Netflix's ugly mess with A Bridgerton Affair in South Africa is reminiscent of its botched media launch event for Happiness Ever After last year that also had media just shaking their heads in silence, and where Netflix and its PR companies squandered untold opportunities  - again not bothering to even remotely trying to communicate adequately to try and promote the film by reaching out to publications and reporters either beforehand for the media event, with absolutely no communication afterwards or what was said there.

Personally, I don't care about A Bridgerton Affair and wouldn't have been able to attend even if I were invited (I was covering a film festival in another city all week last week). 

However, Netflix SA and its PR companies couldn't bother to communicate that it would happen, didn't want to send an invitation, and there was nothing afterwards to several journalists whose job it is to cover Netflix and television and streaming services in South Africa. 

Even if Netflix South Africa or a PR company just said beforehand that A Bridgerton Affair would happen, picked up a phone, sent an email or did the bare minimum to alert the media, other media and publications and reporters - including me - would still have tried to cover it even if they were not physically present or attending.

Over the weekend and earlier this week I heard from several media whose sentiment on Netflix and A Bridgerton Affair ranged from very angry and angry, to disappointed and disintered. They don't understand. Some don't care anymore. 

Several are struggling to figure out why Netflix SA PR and publicity bosses are so carelessly lazy and seemingly incompetent when it comes to communciation.

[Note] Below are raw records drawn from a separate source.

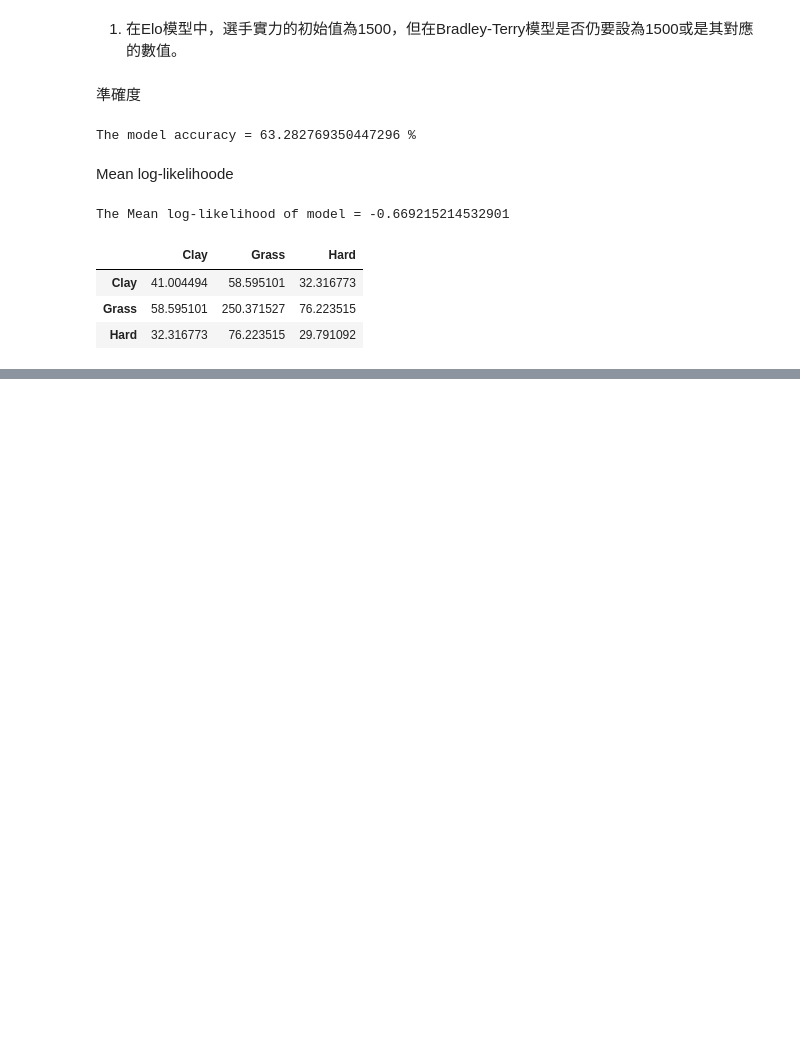
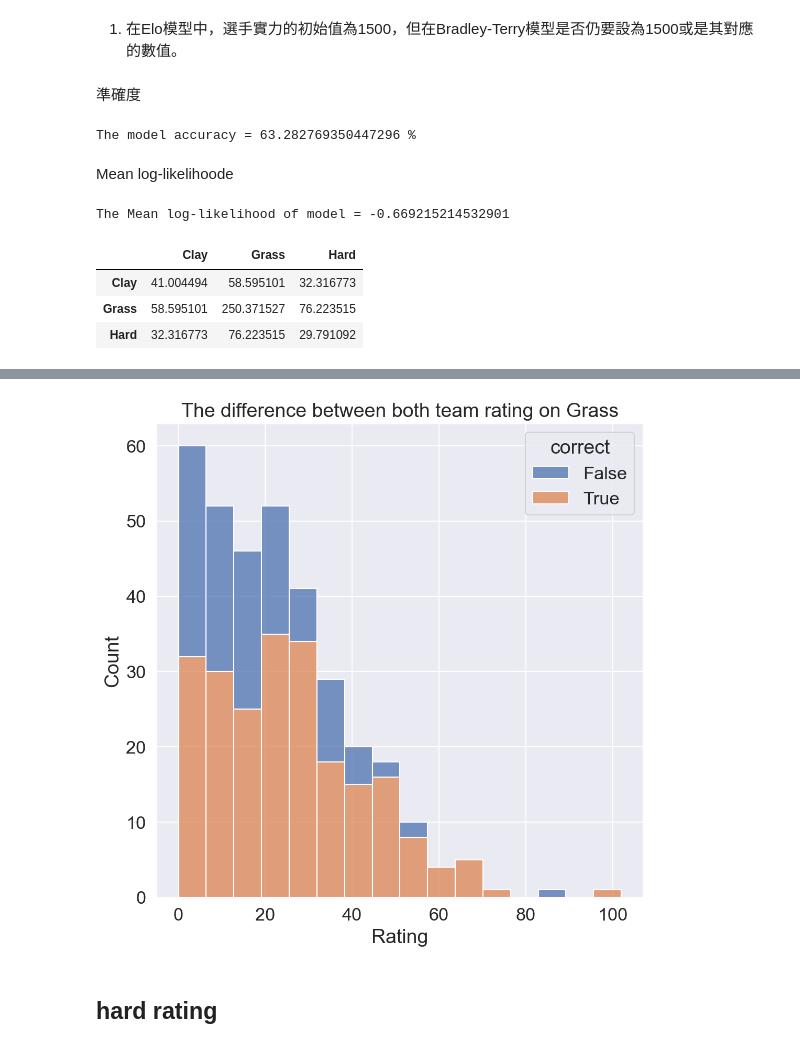
Before and after one commit to sinker048/thesis, a Jupyter notebook: Generalize Bradley-Terry Surface Model.ipynb, the cells around one changed output, grey strips where cells are left out. Drawn from its saved outputs; the diff is of its cells as text; code cells hidden in the pictures; blank space fills up the shorter version.

```diff
--- a/Generalize Bradley-Terry Surface Model.ipynb
+++ b/Generalize Bradley-Terry Surface Model.ipynb
@@ -655,0 +777,11 @@ covariance_mat
+# %%
+sns.set(font_scale = 1.5)
+plt.figure(figsize= (8,8),dpi =150)
+diff = sns.histplot(data = grass , x = grass['diff'],hue = 'correct',multiple="stack")
+diff.set(xlabel = 'Rating',
+         title = 'The difference between both team rating on Grass')
+plt.savefig('C:/Users/ching/Desktop/paper/image/grass_rating_diff.png')
+# %% [output]
+[figure, added]
+# %% [markdown]
+## hard rating
```
Also changed, not shown: parts of 14 cells of this notebook.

They vent to me. 

Meanwhile, Netflix SA and its PR companies keep hugging and air-kissing influencers and other panderers, perhaps wondering why Netflix struggles to get credibility and earned media for its South African media events and truthful reviews and opinions from people on their PR lists - but not really properly engaging with them.

Media and influencers not paying for an experience, who want to attend "things" mostly because there's liquor and the chance for drinking and a goodie bag and who don't really care for the content or reporting out to their readers and viewers and listeners about what they see and ask and hear, are always going to disappoint you.

More than anything; more than proper, real media coverage, the main aim of these sorts are to be invited to more things, continuing to force a content brand like Netflix SA to rather buy a badly-done advertorial in a broadsheet because it can't bargain on actual journalists to cover a media event because of a lack of media liaison relationships.

It's really way past due for Netflix South Africa, its PR bosses and public relations companies in this country to get a grip on actual media communication and interaction, proper media liaison and understanding and improving its inadequate approach around issues of inclusion, exclusion and diversity.